I am not alone!
That pretty much sums up the overwhelming feeling I got on Wednesday, the second conference day.
Digging into the mysteries of Magento 2 frontend workflow was a winding and quite bumpy road. Listening to Hrvoje Jurišić talking about Magento 2 CSS preprocessing was kind of a revelation to me. It was astonishing to see him presenting more or less a clone of an internal presentation I held a couple of weeks ago on our local Magento meetup – leading to the exact same conclusions and concerns. And funnily enough, he came up with the same term “Prepreprocessing” (or “Pre2processing” as for my personal flavour) that I use to describe Magento’s approach.
Up to that talk, I was struggling with questions like
Are my personal conclusions based on the right assumptions?
Are my interpretations valid?
Are my concerns objectively or are they driven by subjective habits or biases?
But at the latest when the following QA and discussion kicked in, all those self-concerns pretty much vanished in a second. The more people & colleagues I speak to, the more I am sure about the fact that there is something wrong in the way Magento is approaching its new frontend workflow. And I am more and more confident that the community of frontend developers will strike its own paths if no significant changes will be made. This process has already started with projects like Snowdog’s Magento 2 Blank Theme using SASS.
I will not render any judgment here and technical details are up to following posts, but it is up to Magento to set up the right conditions to satisfy frontend developers’ (and customers’) needs in order to keep them on track – in terms of having them use best practices from a Magento perspective; in terms of contributing to a robust, flexible and intuitive framework.
At this point, I don’t know how the story develops (who could?), but for a start, I have to point out Ben Marks’ work as an evangelist. He really throws himself into the line of fire and takes our first shots. We have the feeling that he is listening and understanding our concerns. How does it evolve? Only time will tell!
The talk without a topic
Another talk I would like to point out is a non-technical one. It was again Ben Marks who had the guts to raise the open question for “any complaints about Magento 2” to the audience. The following QA was very disciplined and supportive. Here is a list of the major aspectes mentioned, tweeted by Ben himself afterwards.
We’ll see if I’m still employed tomorrow… https://t.co/xgxgQTNH2K
— Ben Marks (@benmarks) 27. April 2016
How does it wrap up
After two great days of inspiring talks and discussions, there was (of course) a third official party, again with a different flavour. You people at Inchoo are crazy!
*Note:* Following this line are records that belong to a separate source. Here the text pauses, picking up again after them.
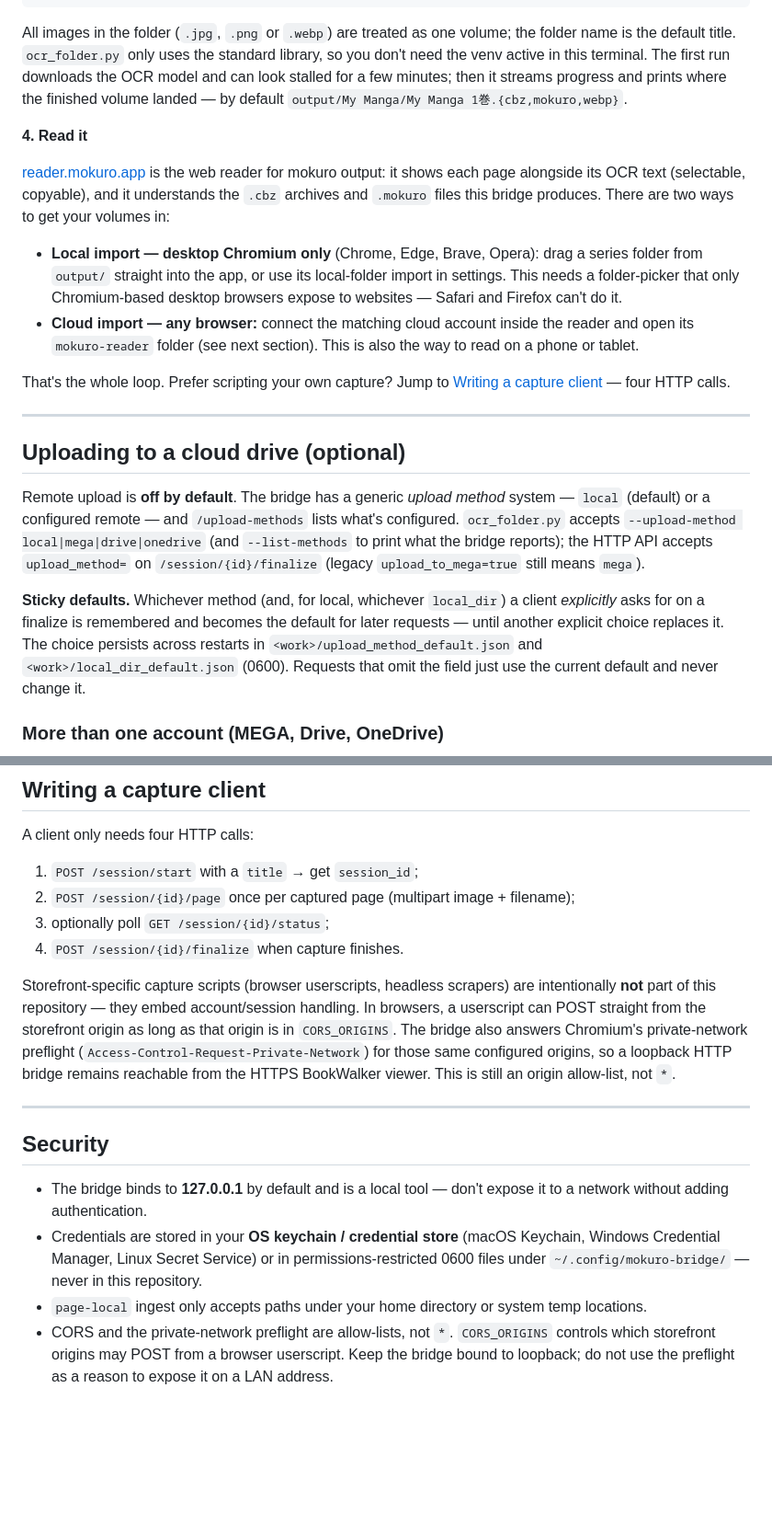
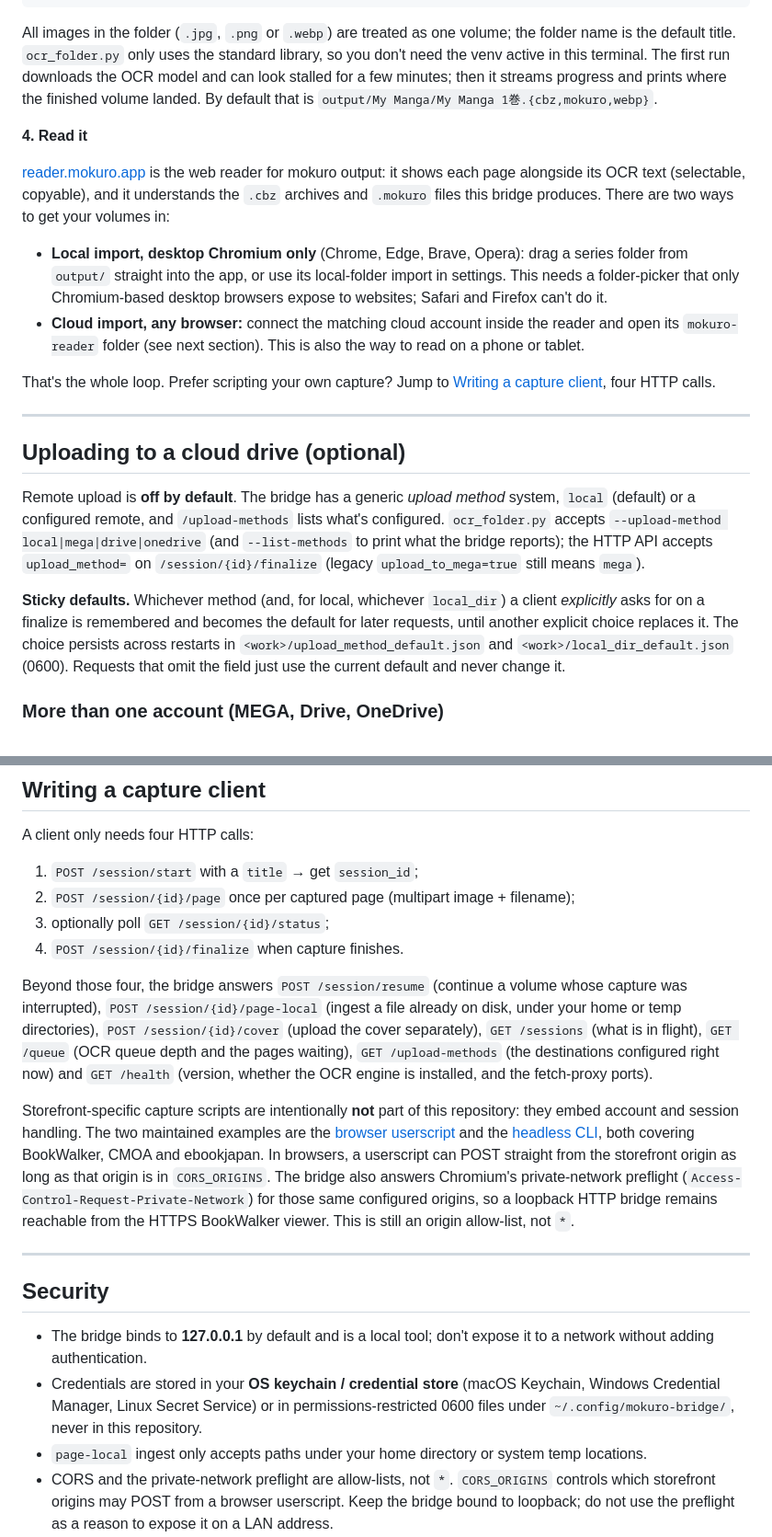
Before and after one commit to GolyBidoof/mokuro-bridge, a Markdown page: README.md, 2 parts joined by grey strips. Shown at 92% size. GitHub-like rendering; blank space fills up the shorter version.

```diff
--- a/README.md
+++ b/README.md
@@ -101,7 +113,7 @@ All images in the folder (`.jpg`, `.png` or `.webp`) are treated as one
 volume; the folder name is the default title. `ocr_folder.py` only uses the
 standard library, so you don't need the venv active in this terminal. The
 first run downloads the OCR model and can look stalled for a few minutes; then
-it streams progress and prints where the finished volume landed — by default
+it streams progress and prints where the finished volume landed. By default that is
 `output/My Manga/My Manga 1巻.{cbz,mokuro,webp}`.
 
 **4. Read it**
@@ -111,24 +123,24 @@ output: it shows each page alongside its OCR text (selectable, copyable), and
 it understands the `.cbz` archives and `.mokuro` files this bridge produces.
 There are two ways to get your volumes in:
 
-- **Local import — desktop Chromium only** (Chrome, Edge, Brave, Opera):
+- **Local import, desktop Chromium only** (Chrome, Edge, Brave, Opera):
   drag a series folder from `output/` straight into the app, or use its
   local-folder import in settings. This needs a folder-picker that only
-  Chromium-based desktop browsers expose to websites — Safari and Firefox
+  Chromium-based desktop browsers expose to websites; Safari and Firefox
   can't do it.
-- **Cloud import — any browser:** connect the matching cloud account inside
+- **Cloud import, any browser:** connect the matching cloud account inside
   the reader and open its `mokuro-reader` folder (see next section). This is
   also the way to read on a phone or tablet.
 
 That's the whole loop. Prefer scripting your own capture? Jump to
-[Writing a capture client](#writing-a-capture-client) — four HTTP calls.
+[Writing a capture client](#writing-a-capture-client), four HTTP calls.
 
 ---
 
 ## Uploading to a cloud drive (optional)
 
 Remote upload is **off by default**. The bridge has a generic *upload method*
-system — `local` (default) or a configured remote — and `/upload-methods`
+system, `local` (default) or a configured remote, and `/upload-methods`
 lists what's configured. `ocr_folder.py` accepts
 `--upload-method local|mega|drive|onedrive` (and `--list-methods` to
 print what the bridge reports); the HTTP API accepts `upload_method=` on
@@ -136,7 +148,7 @@ print what the bridge reports); the HTTP API accepts `upload_method=` on
 
 **Sticky defaults.** Whichever method (and, for local, whichever `local_dir`)
 a client *explicitly* asks for on a finalize is remembered and becomes the
-default for later requests — until another explicit choice replaces it. The
+default for later requests, until another explicit choice replaces it. The
 choice persists across restarts in `<work>/upload_method_default.json` and
 `<work>/local_dir_default.json` (0600). Requests that omit the field just use
 the current default and never change it.
@@ -625,10 +637,20 @@ A client only needs four HTTP calls:
 3. optionally poll `GET /session/{id}/status`;
 4. `POST /session/{id}/finalize` when capture finishes.
 
-Storefront-specific capture scripts (browser userscripts, headless scrapers)
-are intentionally **not** part of this repository — they embed account/session
-handling. In browsers, a userscript can POST straight from the storefront
-origin as long as that origin is in `CORS_ORIGINS`. The bridge also answers
+Beyond those four, the bridge answers `POST /session/resume` (continue a volume
+whose capture was interrupted), `POST /session/{id}/page-local` (ingest a file
+already on disk, under your home or temp directories), `POST /session/{id}/cover`
+(upload the cover separately), `GET /sessions` (what is in flight), `GET /queue`
+(OCR queue depth and the pages waiting), `GET /upload-methods` (the destinations
+configured right now) and `GET /health` (version, whether the OCR engine is
+installed, and the fetch-proxy ports).
+
+Storefront-specific capture scripts are intentionally **not** part of this
+repository: they embed account and session handling. The two maintained examples
+are the [browser userscript](https://github.com/GolyBidoof/bookwalker-ebookjapan-cmoa-native-downloader)
+and the [headless CLI](https://github.com/GolyBidoof/bookwalker-ebookjapan-cmoa-native-headless-cli),
+both covering BookWalker, CMOA and ebookjapan. In browsers, a userscript can POST
+straight from the storefront origin as long as that origin is in `CORS_ORIGINS`. The bridge also answers
 Chromium's private-network preflight (`Access-Control-Request-Private-Network`)
 for those same configured origins, so a loopback HTTP bridge remains reachable
 from the HTTPS BookWalker viewer. This is still an origin allow-list, not `*`.
@@ -637,11 +659,11 @@ from the HTTPS BookWalker viewer. This is still an origin allow-list, not `*`.
 
 ## Security
 
-- The bridge binds to **127.0.0.1** by default and is a local tool — don't
+- The bridge binds to **127.0.0.1** by default and is a local tool; don't
   expose it to a network without adding authentication.
 - Credentials are stored in your **OS keychain / credential store** (macOS
   Keychain, Windows Credential Manager, Linux Secret Service) or in
-  permissions-restricted 0600 files under `~/.config/mokuro-bridge/` — never
+  permissions-restricted 0600 files under `~/.config/mokuro-bridge/`, never
   in this repository.
 - `page-local` ingest only accepts paths under your home directory or system
   temp locations.
```
Also changed, not shown: other parts of README.md (+72 -60 lines).
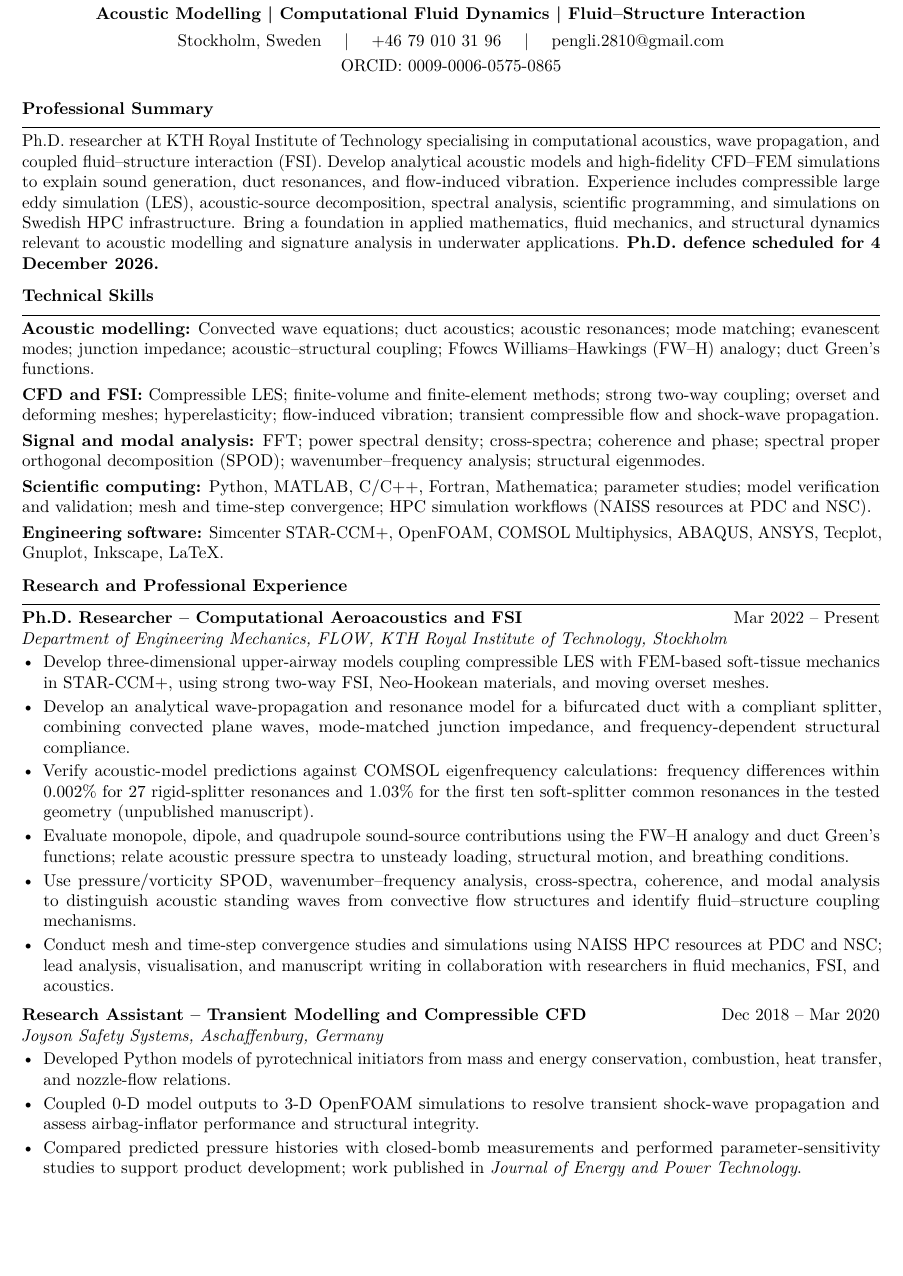
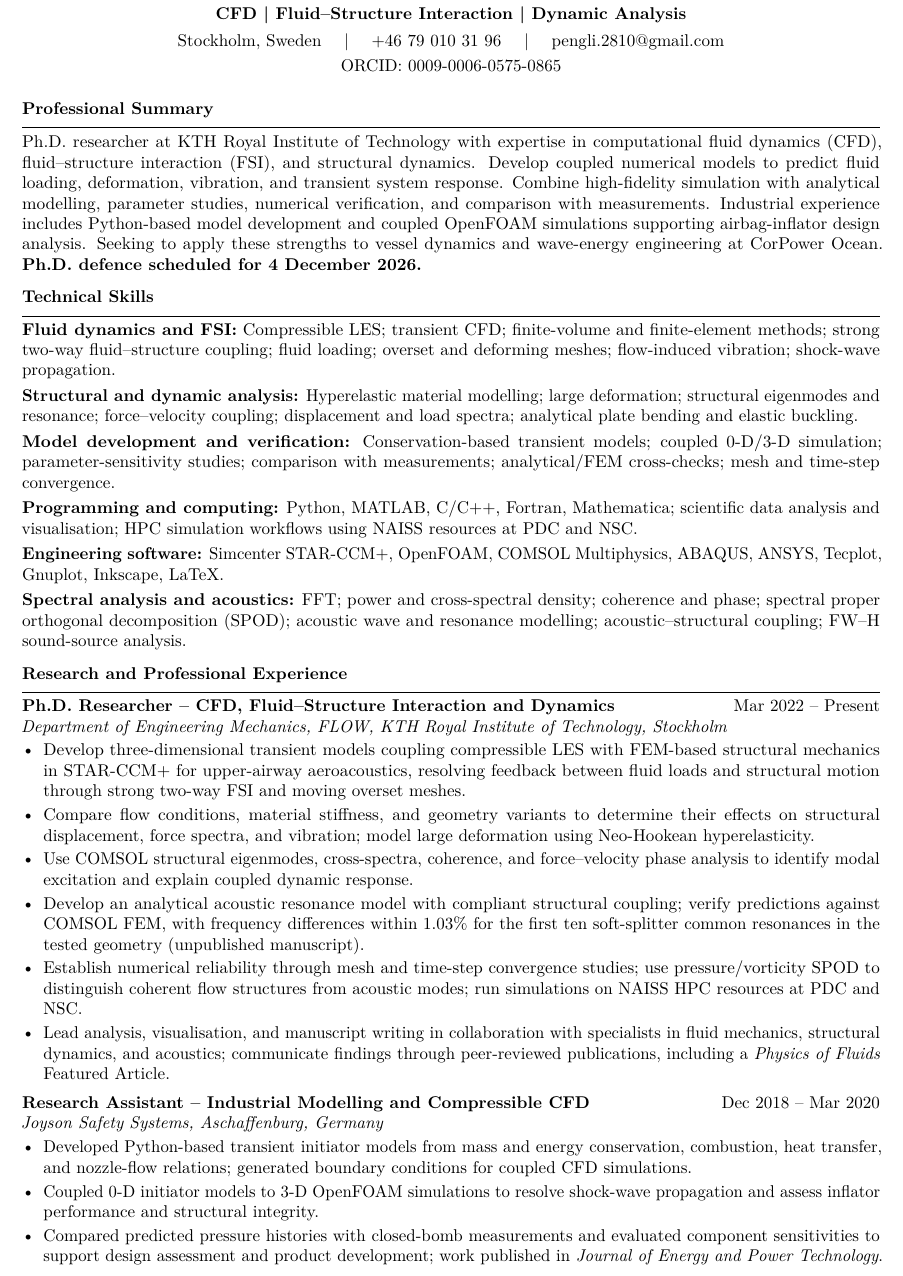
Before and after one commit to PengLi2810/CV, a LaTeX CV (Peng_Li_CV_CorPower.tex): part of page 1 of 2, cut at the place of the change, the shorter picture padded with empty space. Compiled offline with pdfLaTeX.

Commit message:
Replace FOI application with CorPower CFD and coupled-dynamics application

```diff
--- a/Peng_Li_CV_FOI.tex
+++ b/Peng_Li_CV_CorPower.tex
@@ -15,7 +15,7 @@
 \usepackage{graphicx}
 \input{glyphtounicode}
 \pdfgentounicode=1
-\hypersetup{pdftitle={Peng Li -- CV -- Acoustic Modelling, CFD and FSI},pdfauthor={Peng Li}}
+\hypersetup{pdftitle={Peng Li -- CV -- CorPower Ocean -- CFD, FSI and Dynamic Analysis},pdfauthor={Peng Li}}
 \pagestyle{empty}
 \setlength{\parindent}{0pt}
 \setlength{\parskip}{0pt}
@@ -27,14 +27,14 @@
 \setlength{\emergencystretch}{2em}
 \newcommand{\contact}{Stockholm, Sweden \quad | \quad +46 79 010 31 96 \quad | \quad
 \href{mailto:pengli.2810@gmail.com}{pengli.2810@gmail.com}}
-\newcommand{\specialism}{Acoustic Modelling | Computational Fluid Dynamics | Fluid--Structure Interaction}
+\newcommand{\specialism}{CFD | Fluid--Structure Interaction | Dynamic Analysis}
 
 \begin{document}
 \ifwithphoto
 \noindent
 \begin{minipage}[c]{0.78\textwidth}
 {\LARGE\textbf{Peng Li}}\\[4pt]
-\textbf{Acoustic Modelling | CFD | Fluid--Structure Interaction}\\[5pt]
+\textbf{CFD | Fluid--Structure Interaction | Dynamic Analysis}\\[5pt]
 \contact
 \end{minipage}\hfill
 \begin{minipage}[c]{0.18\textwidth}
@@ -51,68 +51,70 @@
 \fi
 
 \section{Professional Summary}
-Ph.D. researcher at KTH Royal Institute of Technology specialising in computational acoustics,
-wave propagation, and coupled fluid--structure interaction (FSI). Develop analytical acoustic
-models and high-fidelity CFD--FEM simulations to explain sound generation, duct resonances,
-and flow-induced vibration. Experience includes compressible large eddy simulation (LES),
-acoustic-source decomposition, spectral analysis, scientific programming, and simulations on
-Swedish HPC infrastructure. Bring a foundation in applied mathematics, fluid mechanics, and
-structural dynamics relevant to acoustic modelling and signature analysis in underwater applications.
+Ph.D. researcher at KTH Royal Institute of Technology with expertise in computational fluid
+dynamics (CFD), fluid--structure interaction (FSI), and structural dynamics. Develop coupled
+numerical models to predict fluid loading, deformation, vibration, and transient system response.
+Combine high-fidelity simulation with analytical modelling, parameter studies, numerical
+verification, and comparison with measurements. Industrial experience includes Python-based
+model development and coupled OpenFOAM simulations supporting airbag-inflator design analysis.
+Seeking to apply these strengths to vessel dynamics and wave-energy engineering at CorPower Ocean.
 \textbf{Ph.D. defence scheduled for 4 December 2026.}
 
 \section{Technical Skills}
-\textbf{Acoustic modelling:} Convected wave equations; duct acoustics; acoustic resonances;
-mode matching; evanescent modes; junction impedance; acoustic--structural coupling;
-Ffowcs Williams--Hawkings (FW--H) analogy; duct Green's functions.\\[3pt]
-\textbf{CFD and FSI:} Compressible LES; finite-volume and finite-element methods;
-strong two-way coupling; overset and deforming meshes; hyperelasticity;
-flow-induced vibration; transient compressible flow and shock-wave propagation.\\[3pt]
-\textbf{Signal and modal analysis:} FFT; power spectral density; cross-spectra;
-coherence and phase; spectral proper orthogonal decomposition (SPOD);
-wavenumber--frequency analysis; structural eigenmodes.\\[3pt]
-\textbf{Scientific computing:} Python, MATLAB, C/C++, Fortran, Mathematica;
-parameter studies; model verification and validation; mesh and time-step convergence;
-HPC simulation workflows (NAISS resources at PDC and NSC).\\[3pt]
+\textbf{Fluid dynamics and FSI:} Compressible LES; transient CFD; finite-volume and finite-element
+methods; strong two-way fluid--structure coupling; fluid loading; overset and deforming meshes;
+flow-induced vibration; shock-wave propagation.\\[3pt]
+\textbf{Structural and dynamic analysis:} Hyperelastic material modelling; large deformation;
+structural eigenmodes and resonance; force--velocity coupling; displacement and load spectra;
+analytical plate bending and elastic buckling.\\[3pt]
+\textbf{Model development and verification:} Conservation-based transient models; coupled 0-D/3-D
+simulation; parameter-sensitivity studies; comparison with measurements; analytical/FEM
+cross-checks; mesh and time-step convergence.\\[3pt]
+\textbf{Programming and computing:} Python, MATLAB, C/C++, Fortran, Mathematica;
+scientific data analysis and visualisation; HPC simulation workflows using NAISS resources
+at PDC and NSC.\\[3pt]
 \textbf{Engineering software:} Simcenter STAR-CCM+, OpenFOAM, COMSOL Multiphysics,
-ABAQUS, ANSYS, Tecplot, Gnuplot, Inkscape, LaTeX.
+ABAQUS, ANSYS, Tecplot, Gnuplot, Inkscape, LaTeX.\\[3pt]
+\textbf{Spectral analysis and acoustics:} FFT; power and cross-spectral density; coherence and phase;
+spectral proper orthogonal decomposition (SPOD); acoustic wave and resonance modelling;
+acoustic--structural coupling; FW--H sound-source analysis.
 
 \section{Research and Professional Experience}
-\textbf{Ph.D. Researcher -- Computational Aeroacoustics and FSI}
+\textbf{Ph.D. Researcher -- CFD, Fluid--Structure Interaction and Dynamics}
 \hfill Mar 2022 -- Present\\
 \textit{Department of Engineering Mechanics, FLOW, KTH Royal Institute of Technology, Stockholm}
 \begin{itemize}
-\item Develop three-dimensional upper-airway models coupling compressible LES with
-FEM-based soft-tissue mechanics in STAR-CCM+, using strong two-way FSI,
-Neo-Hookean materials, and moving overset meshes.
-\item Develop an analytical wave-propagation and resonance model for a bifurcated duct
-with a compliant splitter, combining convected plane waves, mode-matched junction
-impedance, and frequency-dependent structural compliance.
-\item Verify acoustic-model predictions against COMSOL eigenfrequency calculations:
-frequency differences within 0.002\% for 27 rigid-splitter resonances and 1.03\% for
-the first ten soft-splitter common resonances in the tested geometry
-(unpublished manuscript).
-\item Evaluate monopole, dipole, and quadrupole sound-source contributions using the
-FW--H analogy and duct Green's functions; relate acoustic pressure spectra to
-unsteady loading, structural motion, and breathing conditions.
-\item Use pressure/vorticity SPOD, wavenumber--frequency analysis, cross-spectra,
-coherence, and modal analysis to distinguish acoustic standing waves from convective
-flow structures and identify fluid--structure coupling mechanisms.
-\item Conduct mesh and time-step convergence studies and simulations using NAISS
-HPC resources at PDC and NSC; lead analysis, visualisation, and manuscript writing
-in collaboration with researchers in fluid mechanics, FSI, and acoustics.
+\item Develop three-dimensional transient models coupling compressible LES with FEM-based
+structural mechanics in STAR-CCM+ for upper-airway aeroacoustics, resolving feedback between fluid loads and
+structural motion through strong two-way FSI and moving overset meshes.
+\item Compare flow conditions, material stiffness, and geometry variants to determine their
+effects on structural displacement, force spectra, and vibration; model large deformation
+using Neo-Hookean hyperelasticity.
+\item Use COMSOL structural eigenmodes, cross-spectra, coherence, and force--velocity phase
+analysis to identify modal excitation and explain coupled dynamic response.
+\item Develop an analytical acoustic resonance model with compliant structural coupling;
+verify predictions against COMSOL FEM, with frequency differences within 1.03\% for the
+first ten soft-splitter common resonances in the tested geometry (unpublished manuscript).
+\item Establish numerical reliability through mesh and time-step convergence studies;
+use pressure/vorticity SPOD to distinguish coherent flow structures from acoustic modes;
+run simulations on NAISS HPC resources at PDC and NSC.
+\item Lead analysis, visualisation, and manuscript writing in collaboration with specialists in
+fluid mechanics, structural dynamics, and acoustics; communicate findings through
+peer-reviewed publications, including a \textit{Physics of Fluids} Featured Article.
 \end{itemize}
 
 \vspace{3pt}
-\textbf{Research Assistant -- Transient Modelling and Compressible CFD}
+\textbf{Research Assistant -- Industrial Modelling and Compressible CFD}
 \hfill Dec 2018 -- Mar 2020\\
 \textit{Joyson Safety Systems, Aschaffenburg, Germany}
 \begin{itemize}
-\item Developed Python models of pyrotechnical initiators from mass and energy
-conservation, combustion, heat transfer, and nozzle-flow relations.
-\item Coupled 0-D model outputs to 3-D OpenFOAM simulations to resolve transient
-shock-wave propagation and assess airbag-inflator performance and structural integrity.
-\item Compared predicted pressure histories with closed-bomb measurements and
-performed parameter-sensitivity studies to support product development;
+\item Developed Python-based transient initiator models from mass and energy conservation,
+combustion, heat transfer, and nozzle-flow relations; generated boundary conditions for
+coupled CFD simulations.
+\item Coupled 0-D initiator models to 3-D OpenFOAM simulations to resolve shock-wave
+propagation and assess inflator performance and structural integrity.
+\item Compared predicted pressure histories with closed-bomb measurements and evaluated
+component sensitivities to support design assessment and product development;
 work published in \textit{Journal of Energy and Power Technology}.
 \end{itemize}
 
```
Also changed, not shown: Peng_Li_CV_CorPower.pdf (added), Peng_Li_CV_FOI.pdf (deleted), README.md, Peng_Li_CV_CorPower.tex (18 more changed lines).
The mood was great and people were obviously having fun.
Personally, I met a lot of interesting people, got very helpful insights and I loved to find so much understanding and shared concerns/thoughts about the work I…no, we as frontend developers are supposed to do in Magento 2. From now on, I am optimistic that even if Magento should not offer improvements, the community will find, provide and share solutions.
And that feels good!
My colleague Fabian has also written a report about Developers Paradise from the perspective of a back-end developer with more details about the different talks.
Autor: Sandro Wagner
As a trained media designer with a strong focus on frontend development and CMS integration, Sandro Wagner has worked for different leading web agencies and clients, both national and international.
At integer_net, he develops frontend designs for Magento stores, holding the corresponding Magento certificate.